I have 350 games of which I've never played 51. My other test subject has 198 games, which he has played an average of 11.6 times each, but he has a CFM of 1.18. Why is that? Well, it turns out that the gentleman is a Magic: the Gathering player who plays LOTS and LOTS of Magic. So his mean plays per game is very much distorted by that. Of his 198 games, he hasn't ever played 113 of them. So my collection much more accurately matches what I play.

I like this number. It feels beautiful. Comments?

BTW, the stats with these numbers in are hosted at More on that tomorrow.


Jason said...

Sounds good. Looking forward to seeing how the new metric affects my game playing. I know I've got a few games that really never see play. But how do I get rid of that copy of Triominoes?

Chris said...

Given the design goals (incentive to play all games, incentive to play least-played games), I would probably lean toward something like the geometric mean of the plays. For example, if you have a game with 1 play and a game with 5 plays, you get more benefit from playing the game with 1 play than the game with 5 plays.

The problem with the geometric mean is accounting for zeroes. You could use a "forgiveness model" like you described, or you could substitute a small value such as 1/10 for every 0. Of course, you could use different values than 1/10, but I chose that because a game with 10 plays would "cancel out" a game with 0 plays, as in your forgiveness model.

Sean Ross said...

Expansions are currently included in the Friendless metric but many poeple, including me, don't record games played for expansions, so the metric becomes skewed in our case. Would it be possible to exclude expansions from the calculation?

Jason said...

I'm one of those people who do not record expansions played. Err, well 90% of the time, but if I play a different Power Grid (or Age of Steam) map, I record the play there. If I play Carcassonne, I do not record which expansions I played with.

When I go to this page:
I don't want those numbers to be different if I was to record the expansion and the main game. If I record a play of 0.10 for the expansion it will not up that number, but will up in a list of games played on that day, with a quantity of zero.

So my question is, how will that work with the friendless metric?

Jason said...

Here is a tinyurl for the link I tried to include in my last reply.

Maria said...

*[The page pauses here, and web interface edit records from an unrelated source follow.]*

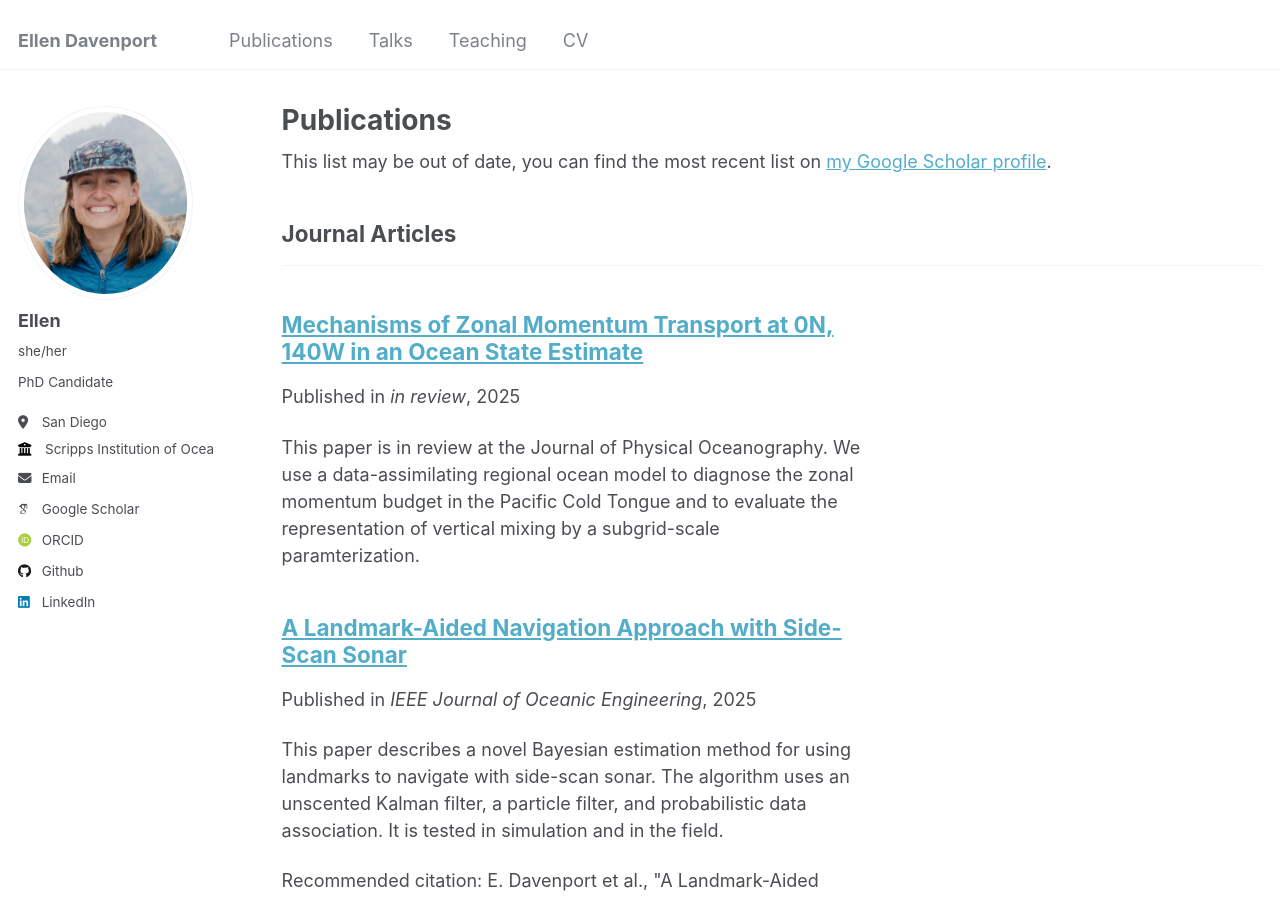
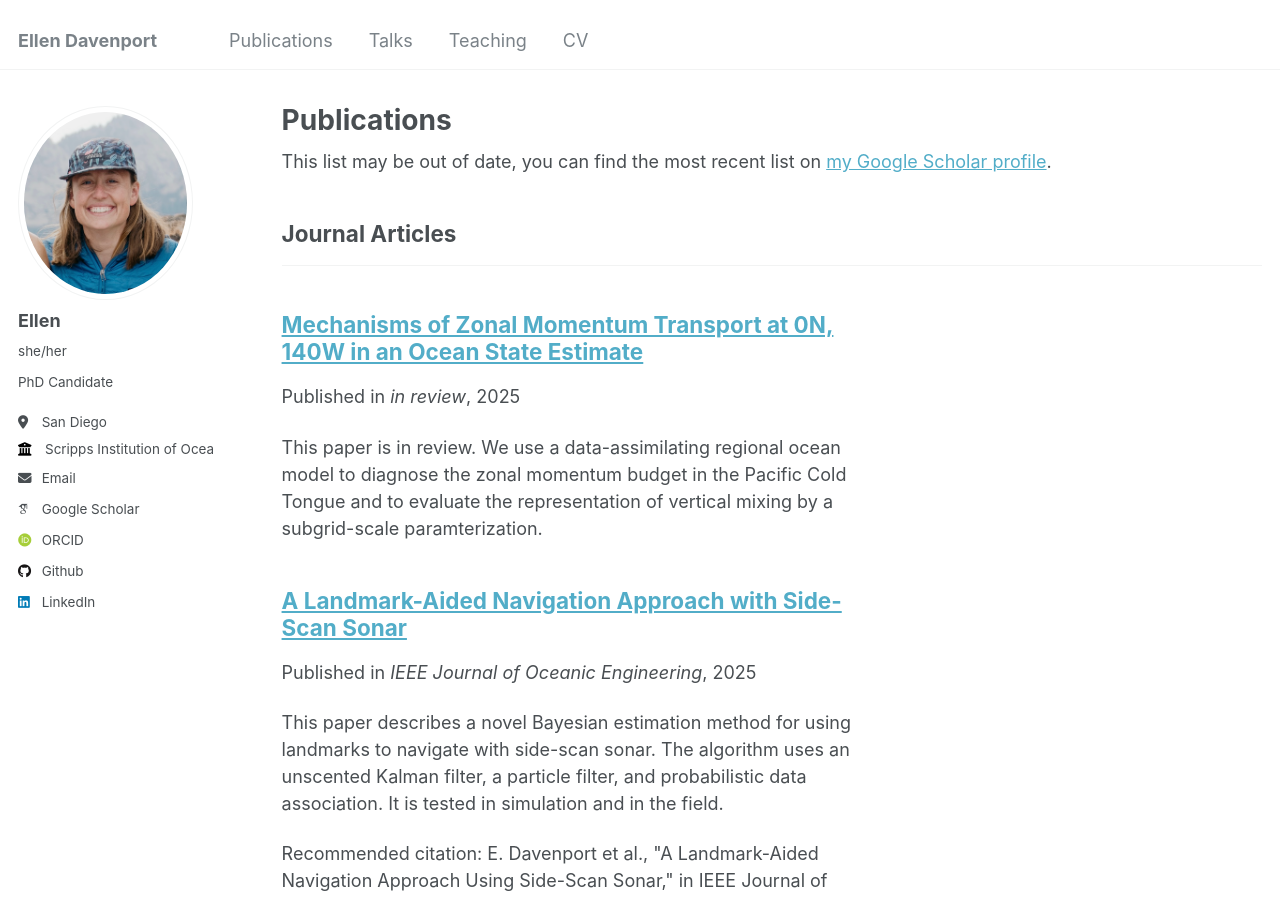
Before and after one commit to eldavenport/eldavenport.github.io, a Jekyll site: the page built from _pages/publications.html, in a window 1280 px wide and 900 px high. Built offline with Jekyll 4.4.1, drawn with Linux system fonts in a browser that asks for light colours; some web fonts are replaced.

Commit message:
Update JPO_2025_paper.md

```diff
--- a/_publications/JPO_2025_paper.md
+++ b/_publications/JPO_2025_paper.md
@@ -3,7 +3,7 @@ title: "Mechanisms of Zonal Momentum Transport at 0N, 140W in an Ocean State Est
 collection: publications
 category: manuscripts
 permalink: /publication/JPO_2025_paper
-excerpt: 'This paper is in review at the Journal of Physical Oceanography. We use a data-assimilating regional ocean model to diagnose the zonal momentum budget in the Pacific Cold Tongue and to evaluate the representation of vertical mixing by a subgrid-scale paramterization.'
+excerpt: 'This paper is in review. We use a data-assimilating regional ocean model to diagnose the zonal momentum budget in the Pacific Cold Tongue and to evaluate the representation of vertical mixing by a subgrid-scale paramterization.'
 date: 2025-09-01
 venue: in review
 ---
```
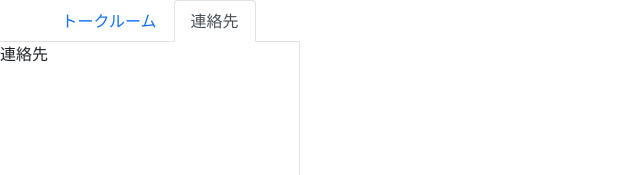
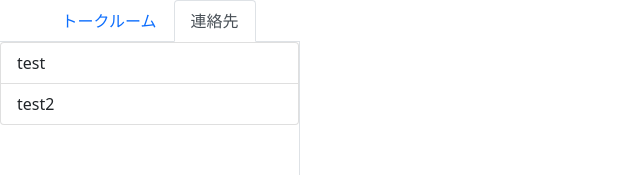
Before and after one commit to mamoru0101/chat-application, a React (Create React App) app in the folder client/: page / in a window 1280 px wide. Both pictures are taken after a click on the tab "連絡先". Shown: the top 175 px of the page, without its empty margins (0-640 px from the left). Built offline with nearby package versions, Linux system fonts and the light colour scheme.

Commit message:
contacts components

```diff
--- a/client/src/components/Contacts.js
+++ b/client/src/components/Contacts.js
@@ -1,10 +1,18 @@
 import React from 'react';
+import {ListGroup} from "react-bootstrap";
 
 const Contacts = () => {
+  // mockData
+  const contacts = [{id: "test_id", name: "test"}, {id: "test2_id", name: "test2"}]
+
   return (
-    <div>
-      連絡先
-    </div>
+    <ListGroup>
+      {contacts.map(contact => (
+        <ListGroup.Item key={contact.id}>
+          {contact.name}
+        </ListGroup.Item>
+      ))}
+    </ListGroup>
   );
 };
 
```
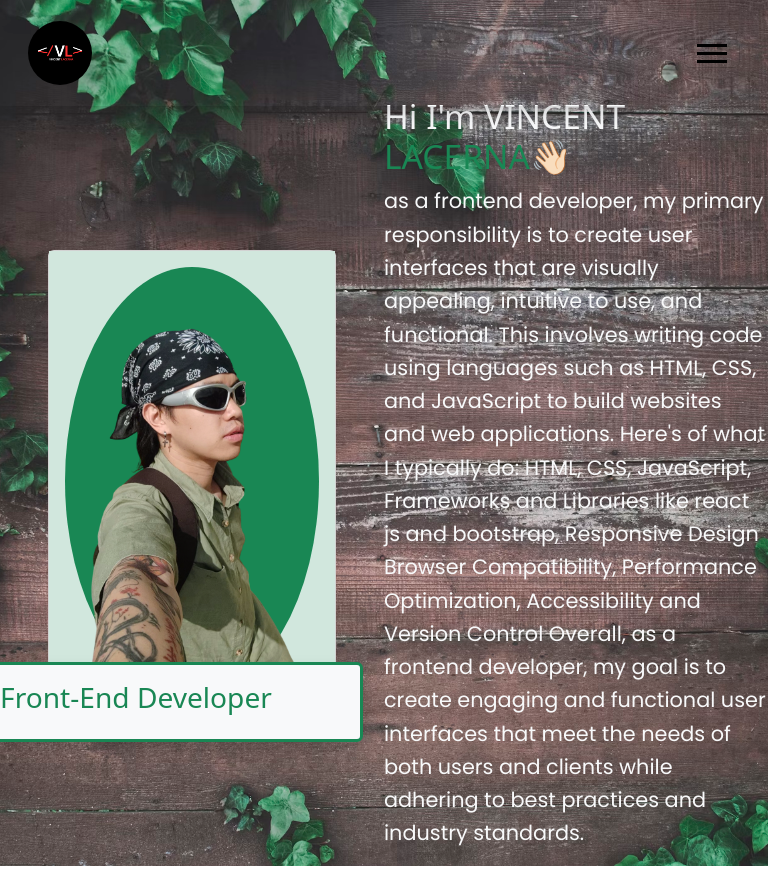
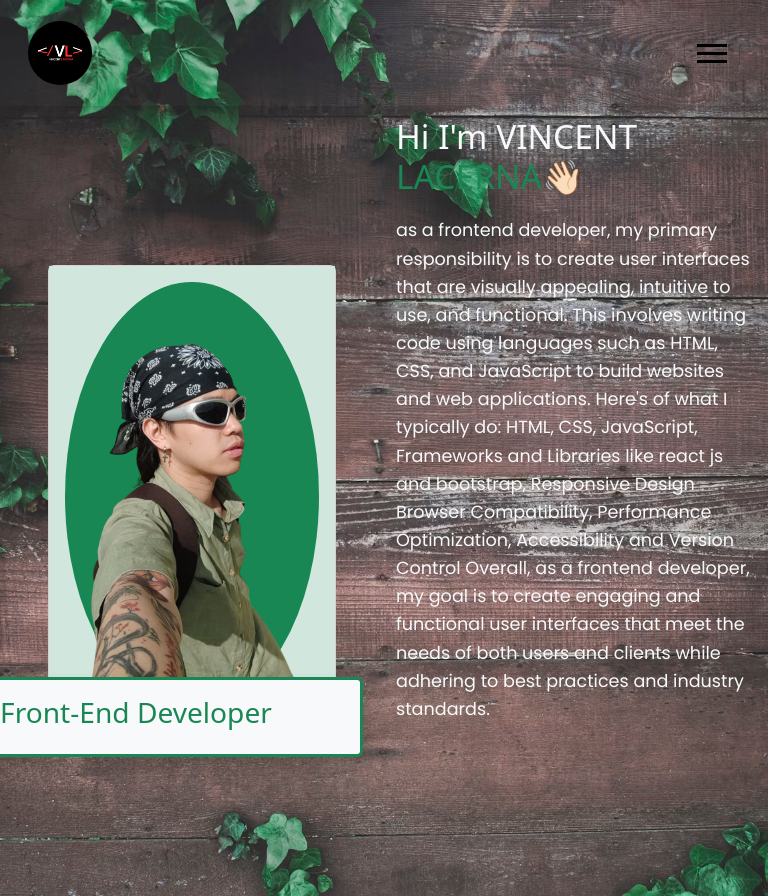
Before and after one commit to dev-teng/mywebpage, a React (Vite) app: page /about in a window 768 px wide. Before the commit the page ends 866 px from the top, so only its background shows below. Built offline with nearby package versions, Linux system fonts and the light colour scheme.

Commit message:
adjust a little css

```diff
--- a/src/About.jsx
+++ b/src/About.jsx
@@ -19,7 +19,7 @@ function About () {
               </div>
           </div>
           <div className="col-12 col-md-6 d-flex justify-content-center align-items-center">
-            <div className="mt-5">
+            <div className="container mt-5">
               <h1 className="text-light">Hi I'm VINCENT <span className="text-success">LACERNA</span>👋🏻</h1>
               <p className="text-light frontEndContent">as a frontend developer, my primary responsibility
                     is to create user interfaces that are visually appealing,
--- a/src/Layout.css
+++ b/src/Layout.css
@@ -50,6 +50,8 @@
   font-size: 1.3rem; /* Adjust based on design */
   line-height: 1.6; /* Improves readability */
   color: white;
+  text-align: justify;
+  width: 90%;
 }
 
 /* Layout.css */
@@ -131,3 +133,35 @@
 .navbar-toggler.collapsed .toggler-icon {
   background-color: black;
 }
+
+
+@media (min-width: 760px) and (max-width: 780px) {
+  .container {
+    padding: 20px;           /* Add padding for smaller screens */
+    height: 100vh;           /* Full height of the viewport */
+    align-items: flex-start; /* Align content to the top */
+    justify-content: flex-start; /* Push content down slightly */
+  }
+
+  .frontEndContent {
+    text-align: left;        /* Align text to the left on smaller screens */
+    width: 100%;             /* Full width on mobile for better text wrapping */
+    font-size: 1.1rem;       /* Slightly reduce font size for better readability on small screens */
+    margin-top: 20px;        /* Optional: Adds some space on top */
+  }
+}
+
+/* Additional media query for smaller screens (less than 472px) */
+@media (max-width: 472px) {
+  .container {
+    padding: 10px;           /* Padding adjustment for very small screens */
+    height: auto;            /* Adjust height to content */
+    align-items: flex-start; /* Align content to the top */
+  }
+
+  .frontEndContent {
+    text-align: left;        /* Left-align text */
+    width: 100%;             /* Full width */
+    font-size: 1rem;         /* Reduce font size further if needed */
+  }
+}
```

Not being a board game geek (and neither is Mr Coffee for that matter) we've been discussing more recently how many board games never get played by geeks such as yourself. Over at Mr Coffee's place, there's only one that we haven't played together, Trivial Pursuit, but then our collection numbers fewer than 10. I'm not a big fan of that edition of Trivial Pursuit as I suspect the questions have aged a bit.

Instead, being booklovers, Mr Coffee and I count books that haven't got read yet. And oh what a number that is! I can say, Friendless, you're doing well. COmparative to bookish people who've got many books they haven't read. And compile lists to shame hemselves into picking them up and reading them.

Friendless said...

Jason, I can't solve the Triominos problem. I can only highlight it.

Chris, the geometric mean is a good idea too. I've been thinking about my model during the night, and I've decided I like the percentage as well - I might keep the percentage values around and call them "utilisation".

Sean, why don't you record plays for expansions? I have a lot of expansions (for Runebound for example) and want to know the same things about them as I do for normal games. At the moment I don't have the facility to change the calculations for particular users, but I think I do handle expansions quite nicely. The downside of my handling is that the numbers on BGG and the numbers on extended stats can't match.

Jason, for finding plays in a month I just screenscrape from the BGG pages, so if they appear there they'll appear in my stats.

Maria, yes, I have the same problem with books, and CDs, and DVDs.

Maria said...

It's good to know we're not alone.

Brian said...


A while ago I was playing with a variant of this (in Excel) that basically allowed for fractional steps. (Instead of getting 1 game forgiven at 10 plays, you'd get log_n(plays) forgiven (assuming plays >= 1). Various values of N were interesting, but it seems fairly close to what you ended up with.